The NLRB sought “unconditional reinstatement” of the employees, meaning they expected the employer to rehire them regardless of what the E-Verify system returned. The NLRB administrative law judge sided with the union and ordered the company to reinstate the employees without conditions. Farm Fresh agreed to rehire the employees (and even stated that they really wanted to do so anyway), but only if they passed the E-Verify check required of all of its new hires. Stalemate, yet again.
Subsequently, the NLRB sought injunctive relief from the Arizona Federal District Court in the case of Overstreet v. Farm Fresh Co. Target One LLC, No. 2:13-cv-02358. After examining all of the evidence, the district court ruled in favor of Farm Fresh with respect to the reinstatement issue, noting that the NLRB has “no authority to require employers to forgo lawful and nondiscriminatory use of E-Verify.” In addition, the court also awarded Farm Fresh over $55,000 in attorney’s fees since the NLRB’s position regarding E-Verify in particular was not substantially justified.
The Union vs. E-Verify
So does this mean that employers (unionized or not) can safely re-I-9 employees and enroll in E-Verify without issue? Not necessarily. It’s important to note that the employer in this particular case had two very important justifications for requiring employees to be submitted to E-Verify: (1) DHS had expressly advised the company that it could treat its acquired employees as new hires (a position which is also summarized online here) and (2) the employer was required to use E-Verify for all new hires by Arizona law.
In many other situations, however, the NLRB has found that enrolling in E-Verify is in fact a mandatory subject of bargaining under the NLRA since it affects the terms and conditions of employment – namely when an employee can or cannot be terminated (as specified under the MOU and program rules). In addition, the NLRB has noted that since E-Verify participation impacts the timeframe under which an employee must present genuine work authorization documents, the union should be made aware so that they can negotiate accordingly.
While union participation has been declining over the years, employers may still find themselves in the crosshairs of the NLRB – particularly in relation to any kind of employer activity which may affect an employee’s right to work. This is especially true in the context of I-9 and E-Verify policy decisions, which ultimately determine whether or not you can continue to employ a person lawfully in the United States.

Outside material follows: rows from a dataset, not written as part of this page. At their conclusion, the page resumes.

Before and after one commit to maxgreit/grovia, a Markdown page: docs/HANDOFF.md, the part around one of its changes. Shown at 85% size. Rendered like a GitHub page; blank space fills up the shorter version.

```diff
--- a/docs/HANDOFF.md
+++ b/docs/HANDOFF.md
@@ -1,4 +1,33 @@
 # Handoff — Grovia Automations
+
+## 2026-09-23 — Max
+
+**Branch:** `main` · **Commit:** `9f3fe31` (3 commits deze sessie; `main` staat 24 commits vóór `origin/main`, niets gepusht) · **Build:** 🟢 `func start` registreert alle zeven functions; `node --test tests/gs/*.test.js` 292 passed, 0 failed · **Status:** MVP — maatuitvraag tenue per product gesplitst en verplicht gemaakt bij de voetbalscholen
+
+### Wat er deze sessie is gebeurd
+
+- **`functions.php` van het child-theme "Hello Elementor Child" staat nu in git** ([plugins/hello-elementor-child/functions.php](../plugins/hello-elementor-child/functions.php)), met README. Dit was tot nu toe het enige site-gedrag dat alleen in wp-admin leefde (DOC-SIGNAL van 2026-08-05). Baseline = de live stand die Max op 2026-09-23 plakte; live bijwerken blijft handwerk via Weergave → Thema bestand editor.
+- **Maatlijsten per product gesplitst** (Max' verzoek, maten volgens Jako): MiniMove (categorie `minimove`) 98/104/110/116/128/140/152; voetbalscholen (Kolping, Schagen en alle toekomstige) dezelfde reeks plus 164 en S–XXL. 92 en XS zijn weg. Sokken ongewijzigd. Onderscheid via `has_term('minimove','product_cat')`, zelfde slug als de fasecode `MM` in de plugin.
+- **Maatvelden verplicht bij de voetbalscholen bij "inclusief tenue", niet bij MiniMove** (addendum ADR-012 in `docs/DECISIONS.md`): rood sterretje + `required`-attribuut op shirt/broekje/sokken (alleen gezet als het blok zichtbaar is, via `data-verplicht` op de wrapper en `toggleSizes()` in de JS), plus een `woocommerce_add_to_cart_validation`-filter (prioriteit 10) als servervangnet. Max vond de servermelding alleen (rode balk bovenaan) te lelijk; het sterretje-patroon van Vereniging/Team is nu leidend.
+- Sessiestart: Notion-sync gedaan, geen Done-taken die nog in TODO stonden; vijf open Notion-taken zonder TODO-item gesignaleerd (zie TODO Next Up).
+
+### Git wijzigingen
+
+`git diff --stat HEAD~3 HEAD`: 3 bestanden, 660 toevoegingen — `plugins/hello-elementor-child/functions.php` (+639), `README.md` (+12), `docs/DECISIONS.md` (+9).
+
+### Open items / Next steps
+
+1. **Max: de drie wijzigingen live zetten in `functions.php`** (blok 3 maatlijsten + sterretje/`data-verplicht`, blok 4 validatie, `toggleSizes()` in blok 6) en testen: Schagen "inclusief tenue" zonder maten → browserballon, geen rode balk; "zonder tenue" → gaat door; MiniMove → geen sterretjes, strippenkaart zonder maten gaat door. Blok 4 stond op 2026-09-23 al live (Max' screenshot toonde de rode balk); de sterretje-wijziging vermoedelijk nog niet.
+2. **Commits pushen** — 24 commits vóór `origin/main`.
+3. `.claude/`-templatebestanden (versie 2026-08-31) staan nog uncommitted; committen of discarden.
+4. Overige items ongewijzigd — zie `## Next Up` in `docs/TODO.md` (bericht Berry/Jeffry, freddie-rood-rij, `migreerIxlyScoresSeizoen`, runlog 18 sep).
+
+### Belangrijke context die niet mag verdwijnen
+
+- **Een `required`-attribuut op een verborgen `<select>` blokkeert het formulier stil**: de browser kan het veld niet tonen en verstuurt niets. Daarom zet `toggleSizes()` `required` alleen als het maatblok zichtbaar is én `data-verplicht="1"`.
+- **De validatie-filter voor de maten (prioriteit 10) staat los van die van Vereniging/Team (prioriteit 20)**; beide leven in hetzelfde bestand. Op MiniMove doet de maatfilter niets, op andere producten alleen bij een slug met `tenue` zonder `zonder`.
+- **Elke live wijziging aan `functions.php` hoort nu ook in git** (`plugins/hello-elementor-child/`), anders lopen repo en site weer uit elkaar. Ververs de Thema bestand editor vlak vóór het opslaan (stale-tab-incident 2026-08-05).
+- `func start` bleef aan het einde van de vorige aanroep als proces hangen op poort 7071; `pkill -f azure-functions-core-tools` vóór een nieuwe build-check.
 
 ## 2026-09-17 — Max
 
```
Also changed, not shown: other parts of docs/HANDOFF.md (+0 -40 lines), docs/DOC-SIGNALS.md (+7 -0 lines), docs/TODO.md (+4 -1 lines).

Here are just a few examples of “routine” I-9 and E-Verify decisions which may run afoul of the NLRA (depending upon the circumstances):
- Your company decides to participate in E-Verify even though you are not required to do so by state or federal law
- You’ve just been awarded a federal contract with the E-Verify FAR clause and you decide to E-Verify the entire workforce (as is permitted by DHS)
- After conducting an internal audit, you decide to re-I-9 the entire workforce even though some I-9s are perfectly fine
- You acquire another company and decide to treat all of the acquired employees as new hires (as described in our case above)
The bottom line is that NLRA issues (particularly as they relate to employment eligibility verification and immigration) are very tricky indeed. As we’ve said in the past, your best bet is to adopt the following 3-prong approach to ensure you minimize all potential I-9 and E-Verify related risks:
- Regularly review and audit your I-9 and E-Verify policies to ensure compliance with often-conflicting government regulations and rules (including the NLRA)
- Contact experienced immigration and labor counsel before making any broad-scale I-9 and E-Verify decisions
- Adopt a smart electronic I-9 and E-Verify system to prevent compliance mistakes and ensure you’re following all of the rules – including the ones designed to protect workers’ rights.